Thanks to new energy policies, technologies and market trends the potential to use energy for political purposes has decreased in recent years, says Sir John Scarlett, former Chief of the Secret Intelligence Service MI6 and now Chairman of the Strategy Advisory Council at Statoil, in an interview with Energy Post. At the same time he notes that instability in North Africa, the Middle East and Eastern Europe has grown and energy security should remain central to nations’ overall security and military policies.
Sir John Scarlett, a former “Spy Chief” who left MI6 in 2009, is one of the speakers at a Summit on Energy Security organised by the Munich Security Conference and the ONS Foundation in Stavanger on 28-29 August. With his background in geopolitics – he was, among other things, a “Station Chief” in Moscow in the 1990s – he still follows events around Russia and in the Middle East closely. “It’s hard to be optimistic about current developments, especially in regard to Syria”, he says. “As an authoritative colleague said recently – he has never seen a more complicated problem”.
Sir John believes that the current instability in North Africa and the Middle East has already played some role in global energy markets, for example in Saudi Arabia’s oil price policy. The Saudi’s decided late in 2014 not to cap oil production despite declining prices, which ushered in an oil price crash. This decision was very likely “linked”, at least in part, to Saudi Arabia’s relationship with Iran, says Sir John. “The rivalry between these two countries goes deeper than most people understand”.
“Nord Stream 2 cannot be seen entirely apart from energy security policy. But Europe has more options of alternative supplies nowadays”
Some analysts see new alliances emerging amidst the turmoil in the region, for example between Turkey, Iran and Russia, but Sir John warns against drawing hasty conclusions. “For any new combination to work long-term, there has to be alignment on strategy, policy, and implementation in many different areas. This takes more time than people imagine.”
Risks and questions
With regard to European-Russian relations and the situation in Eastern Europe, the situation is “quite tense”, says Sir John. “There are significant immediate risks and a lot of questions about future relationships.” Nevertheless, when it comes to gas infrastructure projects, such as the proposed Nord Stream 2 pipeline, which Gazprom wants to build through the Baltic Sea from Russia to Germany, Sir John says there is less reason for Europe to worry about “overdependence” on Russia than 4 or 5 years ago.
“Nord Stream 2 cannot be seen entirely apart from energy security policy.
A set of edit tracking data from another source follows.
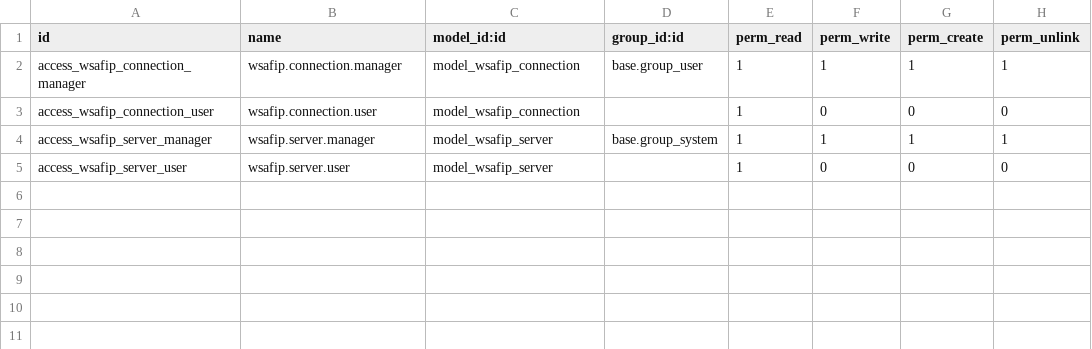
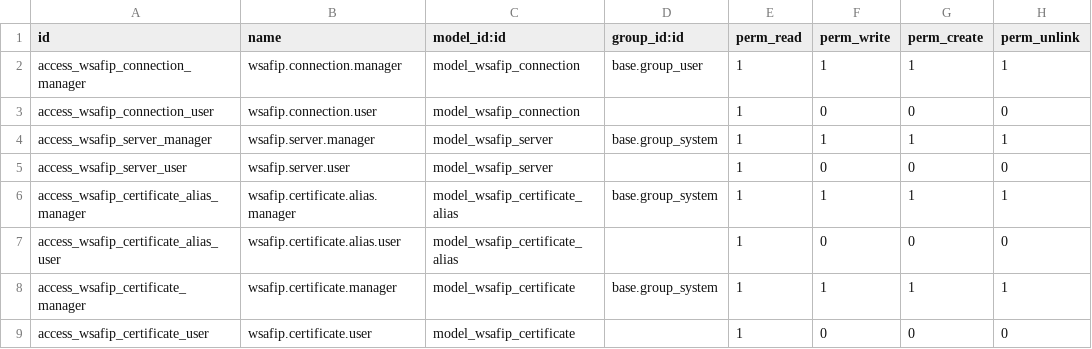
Before and after one commit to ingadhoc/odoo-argentina, a CSV file: l10n_ar_wsafip/security/ir.model.access.csv, drawn as a sheet.

Commit message:
ADD security rules

```diff
--- a/l10n_ar_wsafip/security/ir.model.access.csv
+++ b/l10n_ar_wsafip/security/ir.model.access.csv
@@ -5 +5,5 @@ access_wsafip_server_manager,wsafip.server.manager,model_wsafip_server,base.grou
 access_wsafip_server_user,wsafip.server.user,model_wsafip_server,,1,0,0,0
+access_wsafip_certificate_alias_manager,wsafip.certificate.alias.manager,model_wsafip_certificate_alias,base.group_system,1,1,1,1
+access_wsafip_certificate_alias_user,wsafip.certificate.alias.user,model_wsafip_certificate_alias,,1,0,0,0
+access_wsafip_certificate_manager,wsafip.certificate.manager,model_wsafip_certificate,base.group_system,1,1,1,1
+access_wsafip_certificate_user,wsafip.certificate.user,model_wsafip_certificate,,1,0,0,0
```
Also changed, not shown: 1 other file.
But Europe has more options of alternative supplies nowadays, both in the form of renewable energy and unconventionals, such as US shale gas. Interconnections within Europe have also improved and the market has been strengthened thanks to the EU’s 3rd Energy Package. The market generally should be able to take care of energy security, though with a lot of but’s and if’s.”
“I believe energy security should be much better integrated with overall security policy”
Climate policy will lead to fundamental changes in the energy sector that should reduce energy dependence, notes Sir John. “The role of old-fashioned geopolitical factors will become less important in energy. The market will have a greater role to play. But there will be other risks to energy security. For example, we will need to get decarbonisation policies right.”
In any case, risks to energy security will not disappear from the political agenda soon, notes Sir John. “This will remain a crucial part of national security policy. In fact, I believe energy security should be much better integrated with overall security policy. This connection is often not made. For instance, protection of critical infrastructures is vital, not just from physical attacks, but also cyberattacks. We still have quite a long way to go.”
The role of nuclear power is an interesting example of where markets and policiest meet. In the UK a debate has emerged about the desirability of large-scale public support for the Hinkley Point C project. And not just around the cost, but also about the involvement of foreign companies (in particular from China) in the project. “On the one hand, a project like this has to be cost-competitive”, says Sir John. “But it also raises questions about the role of foreign investors which has to be understood and managed properly.”